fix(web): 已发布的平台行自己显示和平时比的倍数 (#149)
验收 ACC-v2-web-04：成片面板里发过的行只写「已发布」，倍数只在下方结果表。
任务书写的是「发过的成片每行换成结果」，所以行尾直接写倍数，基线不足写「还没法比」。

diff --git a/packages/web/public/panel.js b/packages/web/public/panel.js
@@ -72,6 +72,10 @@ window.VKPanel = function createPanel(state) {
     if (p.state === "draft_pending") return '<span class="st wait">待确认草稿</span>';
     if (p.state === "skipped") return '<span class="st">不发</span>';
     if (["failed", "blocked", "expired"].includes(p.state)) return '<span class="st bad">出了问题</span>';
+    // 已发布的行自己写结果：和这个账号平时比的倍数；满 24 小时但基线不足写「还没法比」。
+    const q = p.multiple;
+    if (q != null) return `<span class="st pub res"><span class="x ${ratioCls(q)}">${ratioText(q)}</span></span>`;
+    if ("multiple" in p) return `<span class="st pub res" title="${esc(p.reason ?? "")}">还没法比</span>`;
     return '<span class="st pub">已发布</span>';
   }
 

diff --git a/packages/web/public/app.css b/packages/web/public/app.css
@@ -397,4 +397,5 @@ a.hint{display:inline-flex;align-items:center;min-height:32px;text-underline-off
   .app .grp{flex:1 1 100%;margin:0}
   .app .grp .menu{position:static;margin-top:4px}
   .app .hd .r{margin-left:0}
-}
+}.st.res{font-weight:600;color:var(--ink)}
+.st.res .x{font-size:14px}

- [WHAT TO WORK ON]: Look through the records above for the string "font", then copy every line that has it.

- [ANSWER SECTION]:
+}.st.res{font-weight:600;color:var(--ink)}
+.st.res .x{font-size:14px}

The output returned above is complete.